The move came about because Joe Hagan, NEF’s CEO, recognized almost immediately when he joined the company in May 2000 that the office design was completely out of sync with his values and with the culture he knew he needed to build if NEF was to survive.
In Hagan’s words:
The culture I found when I arrived at NEF was really depressing. People were holed up in small cubicles and hard-wall offices. The office was dark and dingy – not a place to show our customers, and not a place that our people wanted to be. They weren’t happy – I think they spent most of their time on their computers looking for other jobs.
Ed Simon, Senior Vice President of Information Technology, described his first encounter with Hagan this way:
I was working on a new core software system for the company. I think he had been with the company about two months and he didn’t know who I was – he didn’t even know I worked there. We were all in separate offices, so no one really walked around and saw each other. We were all living in our own little silos.
To launch the design of a new headquarters office Gaylene Domer, Vice President of Facilities, took a small team of senior executives (including Joe Hagan) to visit Herman Miller’s corporate headquarters in Zeeland, Michigan (about a two-hour drive from NEF’s headquarters in downtown Chicago).
Hagan admits today that the open nature and bright colors of Herman Miller’s Resolve® furniture at first turned him off. But Domer persisted, arguing that a new, open office would bring staff out of the “woodwork” and help to create the collaborative work environment that Joe Hagan was looking for.
And in 2001 NEF moved into a new open office environment where everyone, including Joe Hagan, had the same size workstation. But interestingly the design was developed rather autocratically. Hagan did not want endless debates about the design; he wanted results – quickly.
Back in 2000 NEF ran by consensus. Everyone wanted to have a say in everything. I needed to completely change how we worked. Before the move we’d have fifteen people in the room for every decision. You can’t run a company like that.
I had to lead; I had to define where we were going. Yes, you need to listen, but ultimately the CEO has to lead. I had to have the staff see what I wanted – so we could build on that sense of direction and move towards a more reasonable collaborative culture.
Then he added:
At first I wasn’t sure about everyone having the same workstation. But then I realized that since I was accepting a smaller desk that was the same size as everyone else’s, no one could complain to me that they deserved or needed anything more than what I had.
One reason I was willing to be tough about these decisions is that at the time I was out spending a lot of time with our investors renegotiating loans so we could retain enough cash to survive. It was ‘do or die’ for NEF. If I couldn’t pull it off, I was out the door, do I didn’t have a lot to lose by endorsing this new office design.
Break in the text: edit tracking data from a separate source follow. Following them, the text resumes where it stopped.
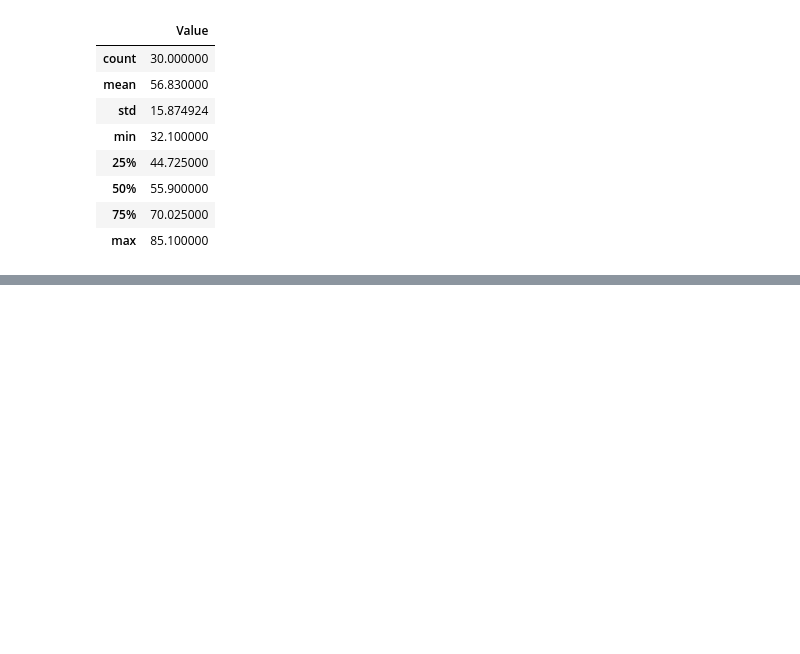
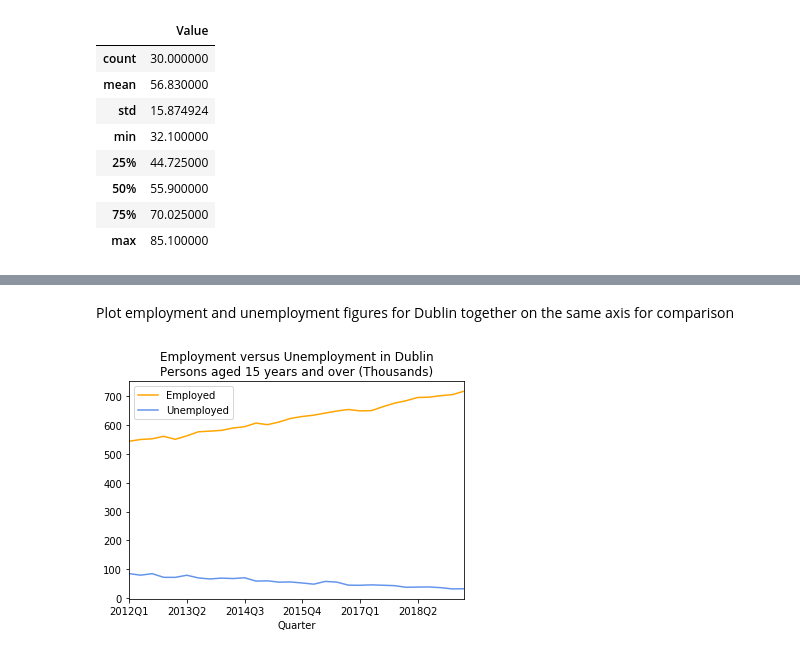
Before and after one commit to virtualarchitectures/CSO_Ireland_JSONStat4Py, a Jupyter notebook: CSO_Ireland_JSONStat4Py.ipynb, the cells around one changed output, grey strips where cells are left out. Drawn from its saved outputs; the diff is of its cells as text; code cells hidden in the pictures; blank space fills up the shorter version.

```diff
--- a/CSO_Ireland_JSONStat4Py.ipynb
+++ b/CSO_Ireland_JSONStat4Py.ipynb
@@ -161,0 +200,13 @@ plt.show()
+# %% [markdown]
+Plot employment and unemployment figures for Dublin together on the same axis for comparison
+# %%
+ax = plt.gca()
+
+df_dublin_employed.plot(kind='line',color='orange',label='Employed',x='Quarter',y='Value',ax=ax)
+df_dublin_unemployed.plot(kind='line',color='cornflowerblue',label='Unemployed',x='Quarter',y='Value',ax=ax)
+
+plt.title("Employment versus Unemployment in Dublin" + "\n" + "Persons aged 15 years and over (Thousands)")
+
+plt.show()
+# %% [output]
+[figure, added]
```
Also changed, not shown: parts of 10 cells of this notebook.
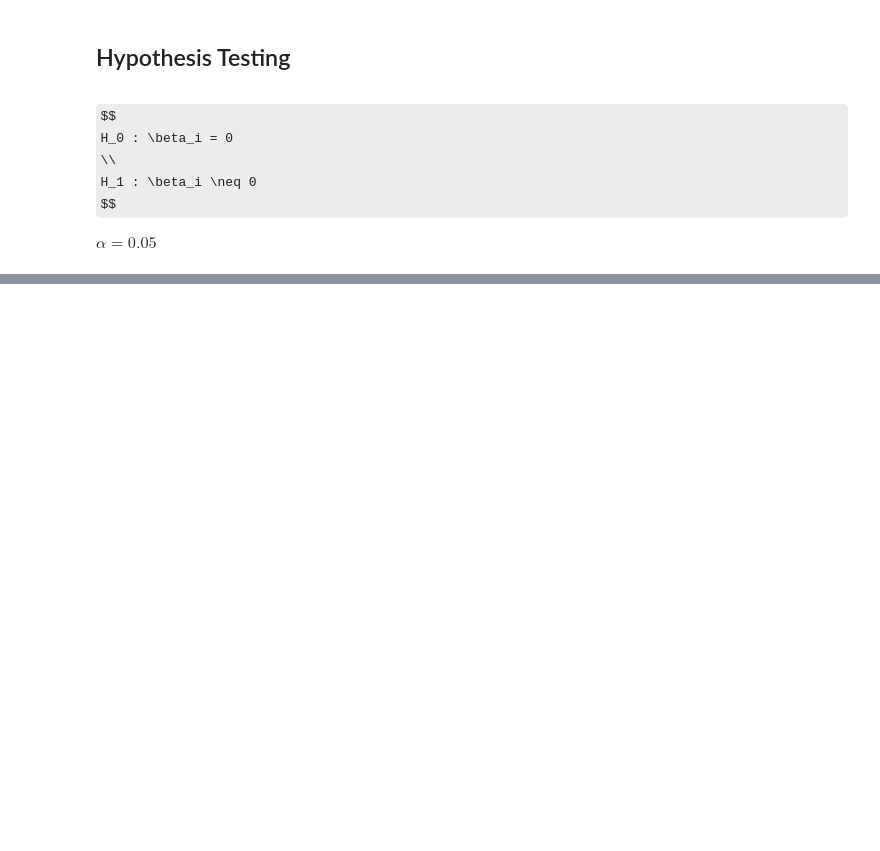
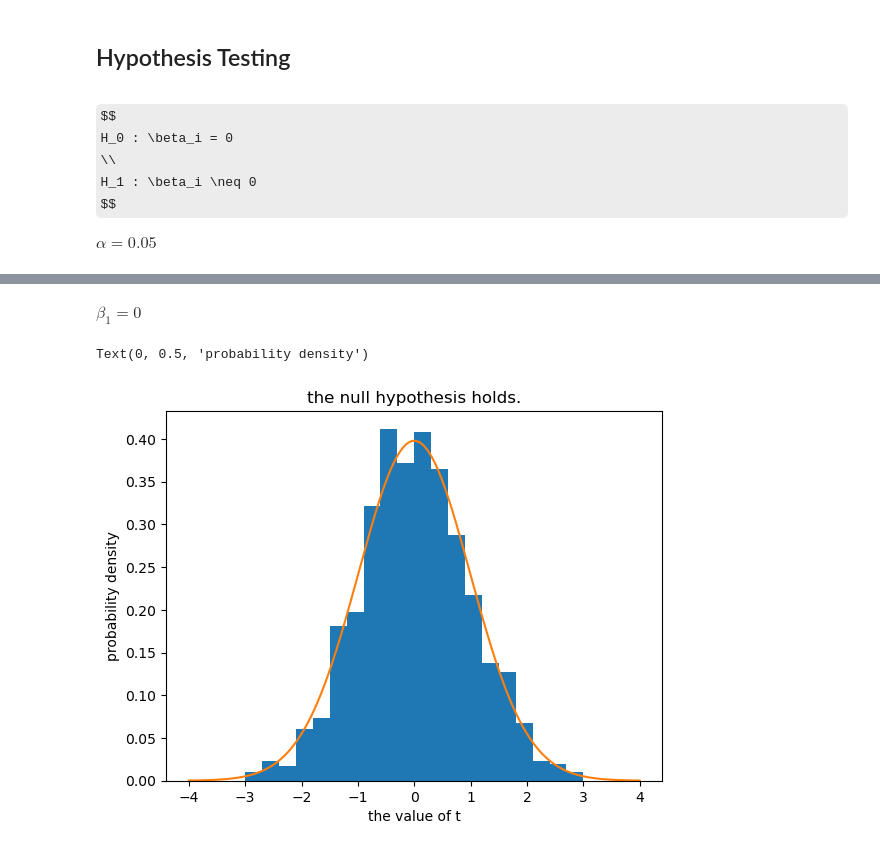
Before and after one commit to mus514/Statistical-Learning, a Jupyter notebook: linear_regression.ipynb, the cells around one changed output, grey strips where cells are left out. Saved outputs shown, nothing was run; the diff lists cells and outputs as text; code cells hidden in the pictures; some formulas as TeX source; blank space fills up the shorter version.

```diff
--- a/linear_regression.ipynb
+++ b/linear_regression.ipynb
@@ -115,15 +115,20 @@ x = np.random.randn(n)
 y = np.random.randn(n)
 beta_1, beta_0 = min_sq(x, y)
 
-X = np.insert(x.reshape((n, 1)), 0, 1, axis=1)
+X = x.reshape(-1, 1)
+X = np.insert(X, 0, 1, axis=1)
 
-RSS = np.linalg.norm(y - x*b_1 + beta_0)**2
-var = (RSS / (n - p - 1)) * np.linalg.inv(X.T@X)
-se_0 = np.sqrt(var[0, 0])
-se_1 = np.sqrt(var[1, 1])
+RSS = np.linalg.norm(y - x*beta_1 - beta_0)**2
+RSE = np.sqrt(RSS / (n - 2))
+
+B_0 = np.linalg.inv(X.T@X)[0, 0]
+B_1 = np.linalg.inv(X.T@X)[1, 1]
+
+se_0 = np.sqrt(B_0) * RSE
+se_1 = np.sqrt(B_1) * RSE
 
 t_0 = beta_0 / se_0
 t_1 = beta_1 / se_1
 
-p_0 = 2 * (1 - sc.stats.t.cdf(np.abs(t_0), n - p - 1))
-p_1 = 2 * (1 - sc.stats.t.cdf(np.abs(t_1), n - p - 1))
+p_0 = 2 * (1 - sc.stats.t.cdf(np.abs(t_0), n - 2))
+p_1 = 2 * (1 - sc.stats.t.cdf(np.abs(t_1), n - 2))
@@ -143,0 +159,32 @@ beta_1, se_1, t_1, p_1
+# %% [markdown]
+$\beta_1 = 0$
+# %%
+n = 100
+r = 1000
+T = []
+for i in range(r):
+    x = np.random.randn(N)
+    y = np.random.randn(N)
+    X = np.insert(x.reshape(-1, 1), 0, 1, axis=1)
+
+    beta_1, beta_0 = min_sq(x, y)
+    pred_y = x*beta_1 + beta_0
+
+    RSS = np.linalg.norm(y - pred_y)**2
+    RSE = np.sqrt(RSS / (n - 2))
+
+    B_0 = np.linalg.inv(X.T@X)[0, 0]
+    B_1 = np.linalg.inv(X.T@X)[1, 1]
+
+    se_1 = RSE * np.sqrt(B_1)
+    T.append(beta_1 / se_1)
+
+plt.hist(T, bins=20, range=(-3, 3), density=True)
+x = np.linspace(-4, 4, 400)
+plt.plot(x, sc.stats.t.pdf(x, n - 2))
+plt.title("the null hypothesis holds.")
+plt.xlabel('the value of t')
+plt.ylabel('probability density')
+# %% [output]
+Text(0, 0.5, 'probability density')
+[figure, added]
```
Also changed, not shown: parts of 5 cells of this notebook.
But I also knew I couldn’t make the cultural changes NEF needed without getting us out of that old place. Designing the new office somewhat autocratically was a way of signaling ‘I’m in charge. This is the way we’re going to do things from now on.’
Hagan had come to NEF from a banking background, and he knew how important appearances are in the financial services industry. As others have often pointed out, success in the financial services industry often depends on creating a self-fulfilling prophecy. A big part of becoming successful is looking successful – even before that’s completely true.
The new design worked even better than Hagan had hoped. In his words once again:
It was completely transformational. I was standing in the lobby greeting people as they came in for the first time. And I could see how impressed and excited they were as they walked around the building. And within a couple of weeks they were bringing their families in to the see the new space.
That’s when I knew we were succeeding. They weren’t job hunting anymore. They felt good about the space, and that made them feel good about the company.
Don’t ever let anyone tell you that workplace design doesn’t matter.
Now fast-forward to 2014. NEF is getting ready to move once again. Why? The office still looks very much like it did in 2001, and the staff still likes working there. The company continues to be an industry leader; it’s not in need of a dramatic turnaround.
Why change this time? We’ll pick up the next chapter next week. Stay tuned.
In the meantime, here’s part of the 2001 story, in Joe Hagan’s own words